Alan Kasujja BBC Africa Daily podcast
Red bandanas. Gold chains. Gang signs.
A new generation of Ghanaian drill artists has taken the music charts by storm. Inspired by US drill and UK grime, they created Asakaa: Ghana’s fresh take on drill music.
“It started with secondary school boys who wanted to do music,” says Ghanaian DJ Mz Orstin. “They said they were from ‘Kumerica’… Kumasi boys trying to portray the American gangster life.”
Critics accuse them of replicating old formulas. But these artists say they’re creating a unique genre deeply embedded in Akan culture.
“As the drill wave came about in the world, we took it and made it our own by infusing our culture in it,” says rapper Kofi Jamar, whose single “Ekorso” is seen as a top example of Ghanaian drill.
Fans seem to like that unique blend: on streaming platforms, Asakaa songs have been played millions of times.
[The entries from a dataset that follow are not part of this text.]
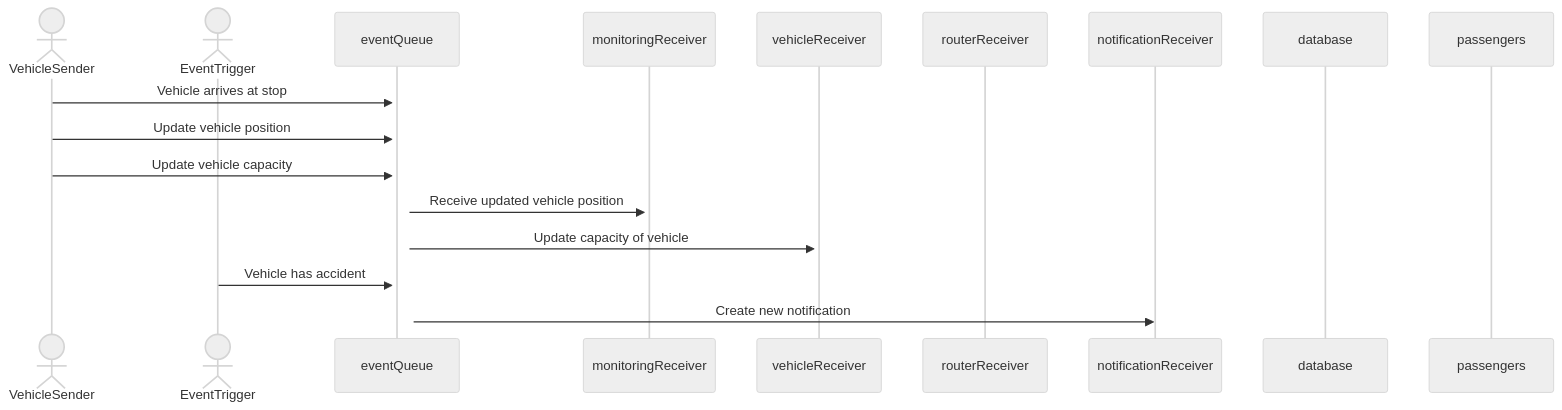
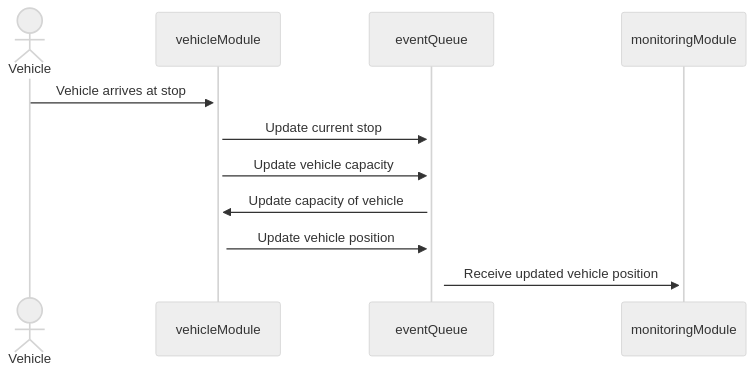
One commit to MoveSmartGFT/bus-data-manager-new changed the second of 3 diagrams in docs/Diagram.md. Above: the diagram before and after it, drawn with Mermaid (neutral theme). The commit also changed other lines of this file, not shown here.

Commit message:
-Updated diagram

````diff
--- a/docs/Diagram.md
+++ b/docs/Diagram.md
@@ -201,28 +201,21 @@
 ```mermaid
 sequenceDiagram
-    actor VehicleSender
-    actor EventTrigger
-    
+    actor Vehicle
+    participant vehicleModule
     participant eventQueue
-    participant monitoringReceiver
-    participant vehicleReceiver
-    participant routerReceiver
-    participant notificationReceiver
-    participant database
-    participant passengers
+    participant monitoringModule
 
 
-    VehicleSender ->> +eventQueue: Vehicle arrives at stop
-    VehicleSender ->> +eventQueue: Update vehicle position
-    VehicleSender ->> +eventQueue: Update vehicle capacity
+    Vehicle ->> +vehicleModule: Vehicle arrives at stop
+    vehicleModule ->> +eventQueue: Update current stop
+    vehicleModule ->> +eventQueue: Update vehicle capacity
+    eventQueue ->> +vehicleModule: Update capacity of vehicle
+
+    vehicleModule ->> +eventQueue: Update vehicle position
+    eventQueue ->> +monitoringModule: Receive updated vehicle position
     
-    eventQueue ->> +monitoringReceiver: Receive updated vehicle position
-    eventQueue ->> +vehicleReceiver: Update capacity of vehicle
-    
-    EventTrigger ->> +eventQueue: Vehicle has accident
-    eventQueue ->> notificationReceiver: Create new notification
     #-accidentes
     #-cuando bus llega a una parada
-    #bus a punto de llegar a parada (alerta a usuario)
+    #-bus a punto de llegar a parada (alerta a usuario)
     #-bus actualiza qué tan ocupado está
 ```
````
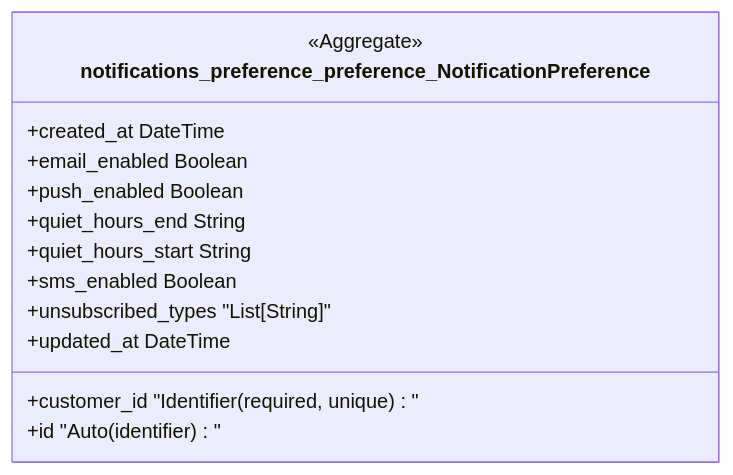
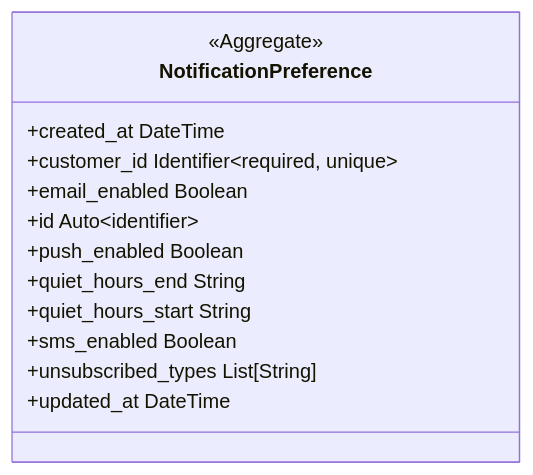
One commit to proteanhq/shopstream changed the second of 2 diagrams in docs/notifications/clusters.md. Above: the diagram before and after it, drawn with Mermaid. The commit also changed other lines of this file and 24 other files, not shown here.

First line of the commit message:
Regenerate docs with improved Mermaid diagrams from upstream Protean fixes

````diff
--- a/docs/notifications/clusters.md
+++ b/docs/notifications/clusters.md
@@ -32,16 +32,16 @@
 ```mermaid
 classDiagram
-    class notifications_preference_preference_NotificationPreference {
+    class notifications_preference_preference_NotificationPreference["NotificationPreference"] {
         <<Aggregate>>
         +created_at DateTime
-        +customer_id "Identifier (required, unique)"
+        +customer_id Identifier~required, unique~
         +email_enabled Boolean
-        +id "Auto (identifier)"
+        +id Auto~identifier~
         +push_enabled Boolean
         +quiet_hours_end String
         +quiet_hours_start String
         +sms_enabled Boolean
-        +unsubscribed_types "List[String]"
+        +unsubscribed_types List[String]
         +updated_at DateTime
     }
 ```
````
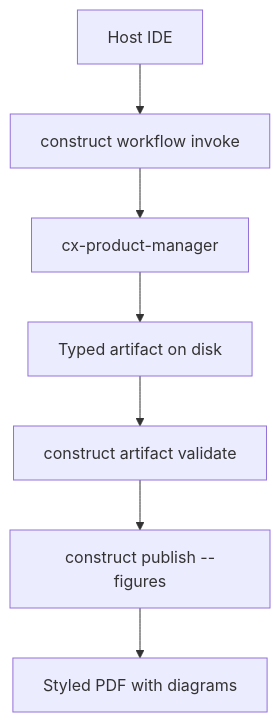
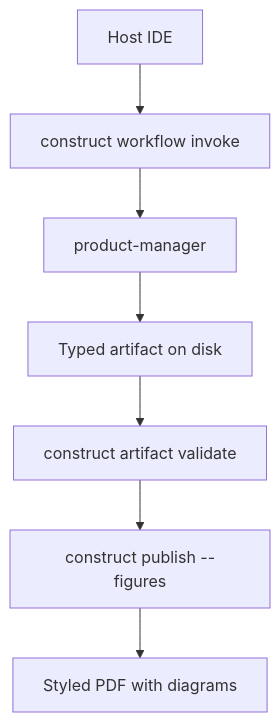
One commit to geraldmaron/construct changed the second of 3 diagrams in tests/fixtures/publish/golden-prd-platform.md. Above: the diagram before and after it, drawn with Mermaid. The commit also changed other lines of this file and 1347 other files, not shown here.

````diff
--- a/tests/fixtures/publish/golden-prd-platform.md
+++ b/tests/fixtures/publish/golden-prd-platform.md
@@ -89,9 +89,9 @@
 ```mermaid
 flowchart TD
   A[Host IDE] --> B[construct workflow invoke]
-  B --> C[cx-product-manager]
+  B --> C[product-manager]
   C --> D[Typed artifact on disk]
   D --> E[construct artifact validate]
   E --> F[construct publish --figures]
   F --> G[Styled PDF with diagrams]
 ```
````
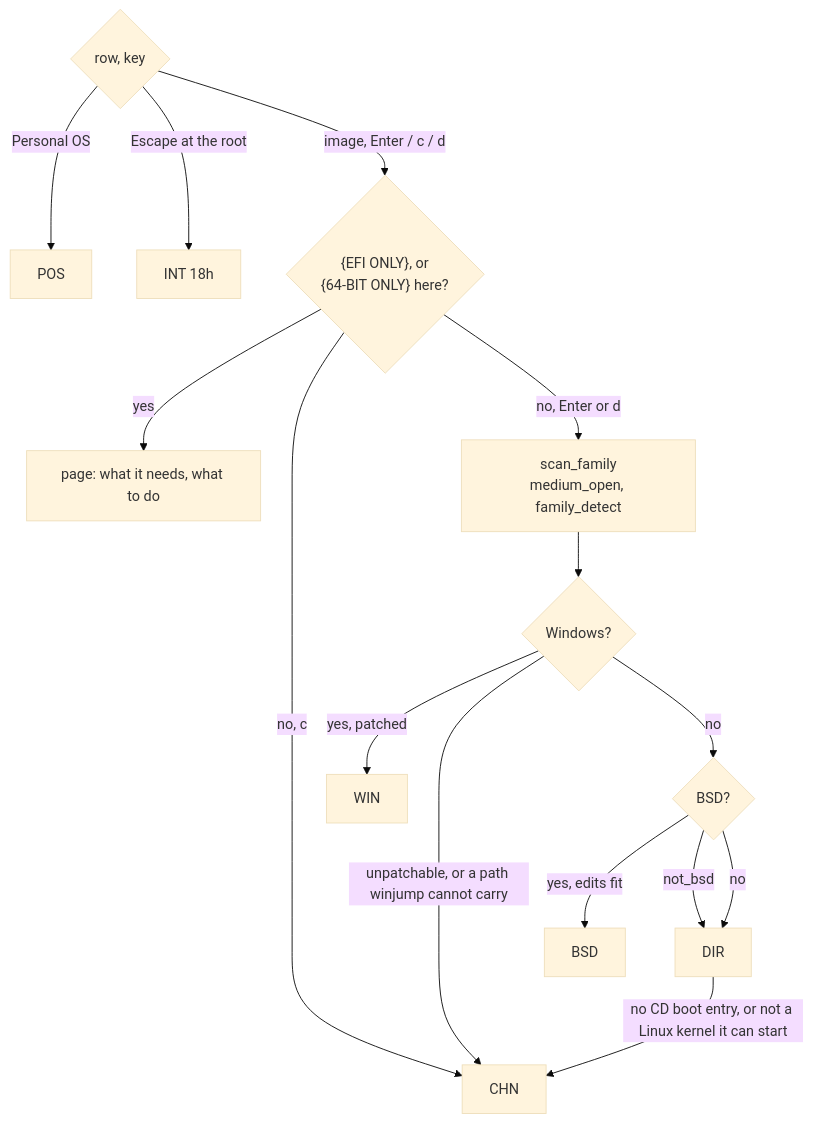
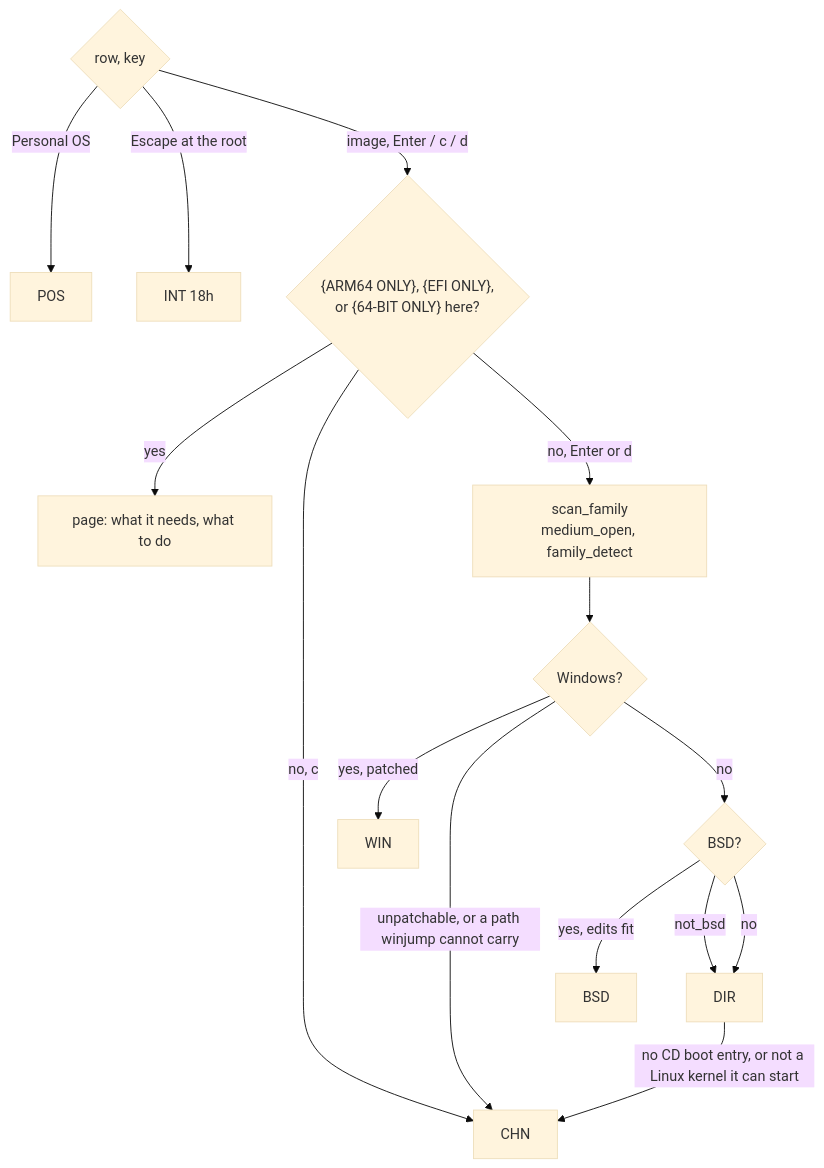
Diagram 15 of 24 in docs/DESIGN.md (vifair22/falcon-boot), drawn with Mermaid (base theme) before and after one commit. The commit also changed other lines of this file and 10 other files, not shown here.

First line of the commit message:
Tag an ARM64-only medium {ARM64 ONLY} on falcon-bios

````diff
--- a/docs/DESIGN.md
+++ b/docs/DESIGN.md
@@ -3460,18 +3465,18 @@
 ```mermaid
 flowchart TD
     ROW{"row, key"}
     ROW -- "Personal OS" --> POS[POS]
     ROW -- "Escape at the root" --> FW["INT 18h"]
-    ROW -- "image, Enter / c / d" --> TAG{"{EFI ONLY}, or<br/>{64-BIT ONLY} here?"}
+    ROW -- "image, Enter / c / d" --> TAG{"{ARM64 ONLY}, {EFI ONLY},<br/>or {64-BIT ONLY} here?"}
     TAG -- yes --> TP["page: what it needs, what to do"]
     TAG -- "no, c" --> CHN[CHN]
     TAG -- "no, Enter or d" --> MED["scan_family<br/>medium_open, family_detect"]
     MED --> W{"Windows?"}
     W -- "yes, patched" --> WIN[WIN]
     W -- "unpatchable, or a path winjump cannot carry" --> CHN
     W -- no --> B{"BSD?"}
     B -- "yes, edits fit" --> BSD[BSD]
     B -- "not_bsd" --> DIR
     B -- no --> DIR[DIR]
     DIR -- "no CD boot entry, or not a Linux kernel it can start" --> CHN
 ```
````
So what’s behind the rise of this new movement? And how did Kumasi, Ghana’s second largest city, come to be at the heart of it all?